Several Ocean Dead Zones Found in Atlantic

Several Ocean Dead Zones Found in Atlantic

The world’s oceans are thought to be full of all kinds of life, both plant and animals, but now, scientists have discovered some ocean dead zones in the Atlantic Ocean for the first time. These regions have less oxygen, as well as a lower salt content that other spots in the ocean waters and now fish are able to travel or live inside them.

The study of the ocean, conducted by Germany’s GEOMAR Helmholtz Centre for Ocean Research Kiel, has been going on for about 10 years and their latest check of their instruments revealed several areas of these ocean dead zones. The scientist first started to see these areas of low oxygen in 2010, according to their reports, but had initially thought it was just a problem with their equipment recorders. Then, by using a different instrument, they found out that it was indeed a series of ocean dead zones.

Ocean Dead Zones Known to Exist Previously

Other ocean dead zones have been found in the past, including one in the Gulf of Mexico that is said to be more than 5,000 square miles in size, according to the National Oceanic and Atmospheric Administration’s Gulf of Mexico Hypoxia Watch. This one is known to have caused some fish die offs in that area.

The ocean dead zones travel in eddies that turn into swirling sections of water that rotate in sync with the Earth’s rotation, with weather playing some sort of role with the winds contributing to the support for the formation of the ocean dead zones, according to the theory posed by today’s scientists who study this event.
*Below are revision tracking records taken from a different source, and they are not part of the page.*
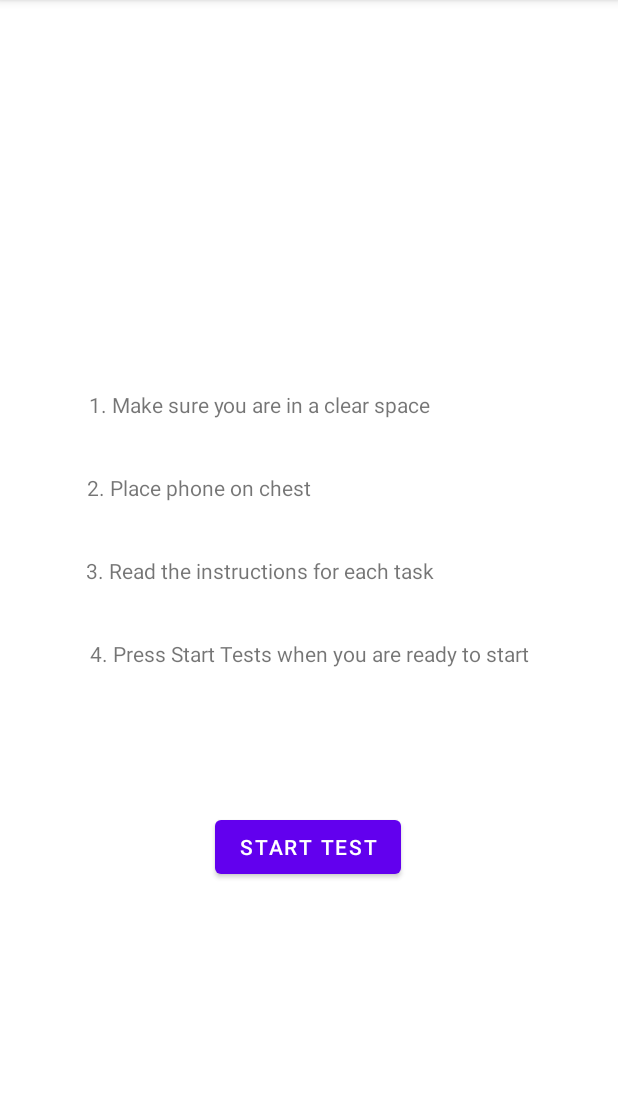
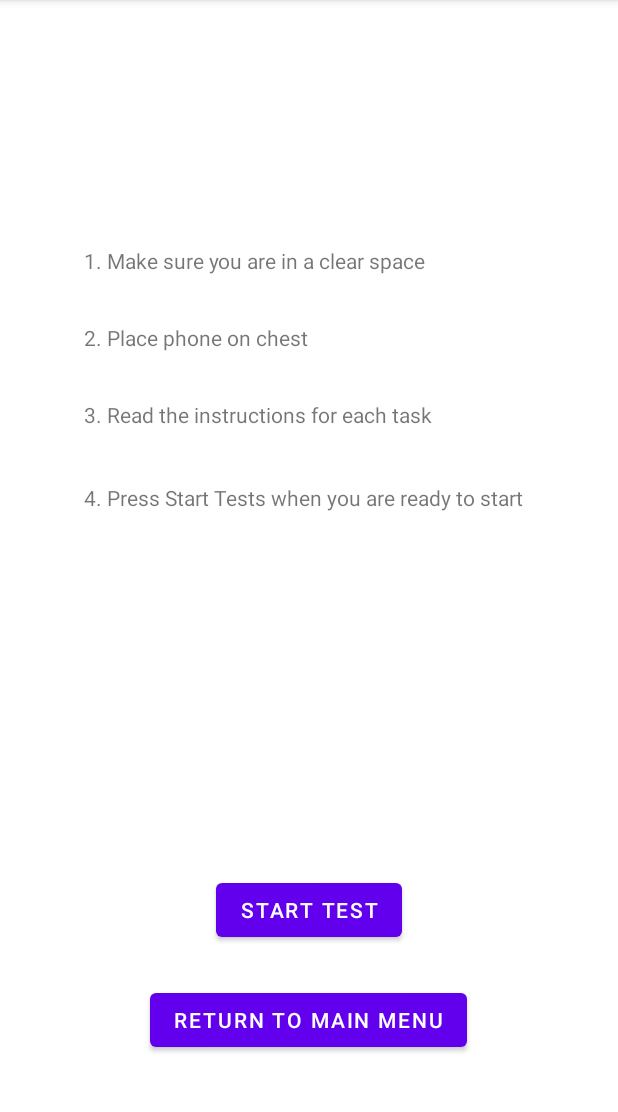
Before and after one commit to RIT-MSD-P21015/app_development, an Android app: the PatientTest screen opened directly, with no data from a screen before it, on a phone screen of 412 x 824 dp, the part 84-1196 px from its top. Run offline under Robolectric (Android 15) with nearby library versions, the phone set to English and light mode, and no system bars.

Commit message:
Added new pages and fixed a bug with Test1 page
Need to implement server connection stuff now

```diff
--- a/app/src/main/AndroidManifest.xml
+++ b/app/src/main/AndroidManifest.xml
@@ -9,6 +9,12 @@
         android:roundIcon="@mipmap/ic_launcher_round"
         android:supportsRtl="true"
         android:theme="@style/Theme.LoginTest">
+        <activity
+            android:name=".ui.login.SecondTest"
+            android:exported="true" />
+        <activity
+            android:name=".ui.login.FirstTest"
+            android:exported="true" />
         <activity
             android:name=".ui.login.SettingsStyle"
             android:exported="true" />
--- a/app/src/main/java/com/example/logintest/ui/login/PatientTest.java
+++ b/app/src/main/java/com/example/logintest/ui/login/PatientTest.java
@@ -2,7 +2,9 @@ package com.example.logintest.ui.login;
 
 import androidx.appcompat.app.AppCompatActivity;
 
+import android.content.Intent;
 import android.os.Bundle;
+import android.widget.Button;
 
 import com.example.logintest.R;
 
@@ -12,5 +14,27 @@ public class PatientTest extends AppCompatActivity {
     protected void onCreate(Bundle savedInstanceState) {
         super.onCreate(savedInstanceState);
         setContentView(R.layout.activity_patient_test);
+
+        Button startTestButton = findViewById(R.id.button_start_test_first);
+        Button returnDashboardButton = findViewById(R.id.button_return_main_test);
+
+        startTestButton.setOnClickListener(v -> openTestActivity());
+        returnDashboardButton.setOnClickListener(v -> openDashboardActivity());
     }
+
+
+    private void openTestActivity() {
+        Intent intent = new Intent(this, FirstTest.class);
+        startActivity(intent);
+        // make sure to close this activity, since we aren't returning to it
+        this.finish();
+    }
+
+    private void openDashboardActivity() {
+        Intent intent = new Intent(this, Dashboard.class);
+        startActivity(intent);
+        // make sure to close this activity, since we aren't returning to it
+        this.finish();
+    }
+
 }
--- a/app/src/main/java/com/example/logintest/ui/login/PhysicalTest.java
+++ b/app/src/main/java/com/example/logintest/ui/login/PhysicalTest.java
@@ -16,7 +16,7 @@ public class PhysicalTest extends AppCompatActivity {
         setContentView(R.layout.activity_physical_test);
 
         Button startTestButton = (Button) findViewById(R.id.button_start_test);
-        Button returnDashboardButton = (Button) findViewById(R.id.button_return_dashboard);
+        Button returnDashboardButton = (Button) findViewById(R.id.button_return_main_physical_test_page);
 
         startTestButton.setOnClickListener(v -> openTestActivity());
 
--- a/app/src/main/res/layout/activity_patient_test.xml
+++ b/app/src/main/res/layout/activity_patient_test.xml
@@ -10,10 +10,10 @@
         android:id="@+id/textView8"
         android:layout_width="wrap_content"
         android:layout_height="wrap_content"
-        android:layout_marginTop="260dp"
+        android:layout_marginStart="56dp"
+        android:layout_marginLeft="56dp"
+        android:layout_marginTop="164dp"
         android:text="@string/_1_make_sure_you_are_in_a_clear_space"
-        app:layout_constraintEnd_toEndOf="parent"
-        app:layout_constraintHorizontal_bias="0.322"
         app:layout_constraintStart_toStartOf="parent"
         app:layout_constraintTop_toTopOf="parent" />
 
@@ -21,10 +21,10 @@
         android:id="@+id/textView9"
         android:layout_width="wrap_content"
         android:layout_height="wrap_content"
-        android:layout_marginTop="36dp"
+        android:layout_marginStart="56dp"
+        android:layout_marginLeft="56dp"
+        android:layout_marginTop="32dp"
         android:text="@string/_2_place_phone_on_chest"
-        app:layout_constraintEnd_toEndOf="parent"
-        app:layout_constraintHorizontal_bias="0.221"
         app:layout_constraintStart_toStartOf="parent"
         app:layout_constraintTop_toBottomOf="@+id/textView8" />
 
@@ -32,10 +32,10 @@
         android:id="@+id/textView10"
         android:layout_width="wrap_content"
         android:layout_height="wrap_content"
-        android:layout_marginTop="36dp"
+        android:layout_marginStart="56dp"
+        android:layout_marginLeft="56dp"
+        android:layout_marginTop="32dp"
         android:text="@string/_3_read_the_instructions_for_each_task"
-        app:layout_constraintEnd_toEndOf="parent"
-        app:layout_constraintHorizontal_bias="0.318"
         app:layout_constraintStart_toStartOf="parent"
         app:layout_constraintTop_toBottomOf="@+id/textView9" />
 
@@ -43,23 +43,31 @@
         android:id="@+id/textView11"
         android:layout_width="wrap_content"
         android:layout_height="wrap_content"
+        android:layout_marginStart="56dp"
+        android:layout_marginLeft="56dp"
         android:layout_marginTop="36dp"
         android:text="@string/_4_press_start_tests_when_you_are_ready_to_start"
-        app:layout_constraintEnd_toEndOf="parent"
-        app:layout_constraintHorizontal_bias="0.504"
         app:layout_constraintStart_toStartOf="parent"
         app:layout_constraintTop_toBottomOf="@+id/textView10" />
 
     <Button
-        android:id="@+id/button10"
+        android:id="@+id/button_start_test_first"
         android:layout_width="wrap_content"
         android:layout_height="wrap_content"
-        android:layout_marginBottom="148dp"
+        android:layout_marginBottom="25dp"
         android:text="@string/start_test"
+        app:layout_constraintBottom_toTopOf="@+id/button_return_main_test"
+        app:layout_constraintEnd_toEndOf="parent"
+        app:layout_constraintStart_toStartOf="parent" />
+
+    <Button
+        android:id="@+id/button_return_main_test"
+        android:layout_width="wrap_content"
+        android:layout_height="wrap_content"
+        android:layout_marginBottom="64dp"
+        android:text="@string/return_to_main_menu"
         app:layout_constraintBottom_toBottomOf="parent"
         app:layout_constraintEnd_toEndOf="parent"
-        app:layout_constraintHorizontal_bias="0.498"
-        app:layout_constraintStart_toStartOf="parent"
-        app:layout_constraintTop_toBottomOf="@+id/textView11"
-        app:layout_constraintVertical_bias="0.752" />
+        app:layout_constraintHorizontal_bias="0.497"
+        app:layout_constraintStart_toStartOf="parent" />
 </androidx.constraintlayout.widget.ConstraintLayout>
--- a/app/src/main/res/layout/activity_physical_test.xml
+++ b/app/src/main/res/layout/activity_physical_test.xml
@@ -1,7 +1,6 @@
 <?xml version="1.0" encoding="utf-8"?>
 <androidx.constraintlayout.widget.ConstraintLayout xmlns:android="http://schemas.android.com/apk/res/android"
     xmlns:app="http://schemas.android.com/apk/res-auto"
-    xmlns:tools="http://schemas.android.com/tools"
     android:layout_width="match_parent"
     android:layout_height="match_parent">
 
@@ -18,7 +17,7 @@
         app:layout_constraintTop_toTopOf="parent" />
 
     <Button
-        android:id="@+id/button_return_dashboard"
+        android:id="@+id/button_return_main_physical_test_page"
         android:layout_width="175dp"
         android:layout_height="60dp"
         android:layout_marginBottom="254dp"
--- a/app/src/main/res/layout/activity_settings.xml
+++ b/app/src/main/res/layout/activity_settings.xml
@@ -51,7 +51,7 @@
         app:layout_constraintTop_toBottomOf="@+id/textView23" />
 
     <Button
-        android:id="@+id/button_return_main"
+        android:id="@+id/button_return_main_settings"
         android:layout_width="wrap_content"
         android:layout_height="wrap_content"
         android:layout_marginTop="36dp"
--- a/app/src/main/res/layout/physical_test_screen.xml
+++ b/app/src/main/res/layout/physical_test_screen.xml
@@ -18,7 +18,7 @@
         app:layout_constraintTop_toTopOf="parent" />
 
     <Button
-        android:id="@+id/button_return_dashboard"
+        android:id="@+id/button_return_main_physical_test_page"
         android:layout_width="175dp"
         android:layout_height="60dp"
         android:layout_marginBottom="254dp"
--- a/app/src/main/res/values/strings.xml
+++ b/app/src/main/res/values/strings.xml
@@ -57,4 +57,10 @@
     <string name="clear_data">Clear Data</string>
     <string name="style">Style</string>
     <string name="about">About</string>
+    <string name="app_version">App Version:</string>
+    <string name="textview">TextView</string>
+    <string name="developers">Developers:</string>
+    <string name="todo">TODO</string>
+    <string name="first_test">First Test</string>
+    <string name="end_test">End Test</string>
 </resources>
```
Also changed, not shown: app/src/main/java/com/example/logintest/ui/login/Dashboard.java (+12 -41 lines), app/src/main/java/com/example/logintest/ui/login/FirstTest.java (added, +58 -0 lines), app/src/main/java/com/example/logintest/ui/login/SecondTest.java (added, +16 -0 lines), app/src/main/java/com/example/logintest/ui/login/Settings.java (+6 -6 lines), app/src/main/java/com/example/logintest/ui/login/SettingsAbout.java (+13 -0 lines), app/src/main/res/layout/activity_first_test.xml (added, +88 -0 lines), app/src/main/res/layout/activity_second_test.xml (added, +9 -0 lines), app/src/main/res/layout/activity_settings_about.xml (+54 -0 lines).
Ocean Dead Zones Possibly Caused by Pollution, Algae Blooms

The ocean dead zones form mostly alongside coastal regions, and several are known to exist on the eastern and southern US coasts, as well as in the Baltic Sea. They are thought to have been caused by pollution, fertilizer run offs, and algae blooms caused from those activities. This newest of the ocean dead zones is located about 100 kilometers or less from Cape Verde near West Africa and is currently moving in a whirlpool fashion. The travel of the dead zone could cause fish in the area to die off if it makes travel into an area where the fish have their habitat. This area is several kilometers in size and goes down several hundred meters below the surface as well.

The bottom line is that with the discovery of these additional ocean dead zones in the Atlantic Ocean, that we are moving ever closer to a time when many more dead zones will occur and cause the extinction of the majority of the marine species that live in the oceans of the world.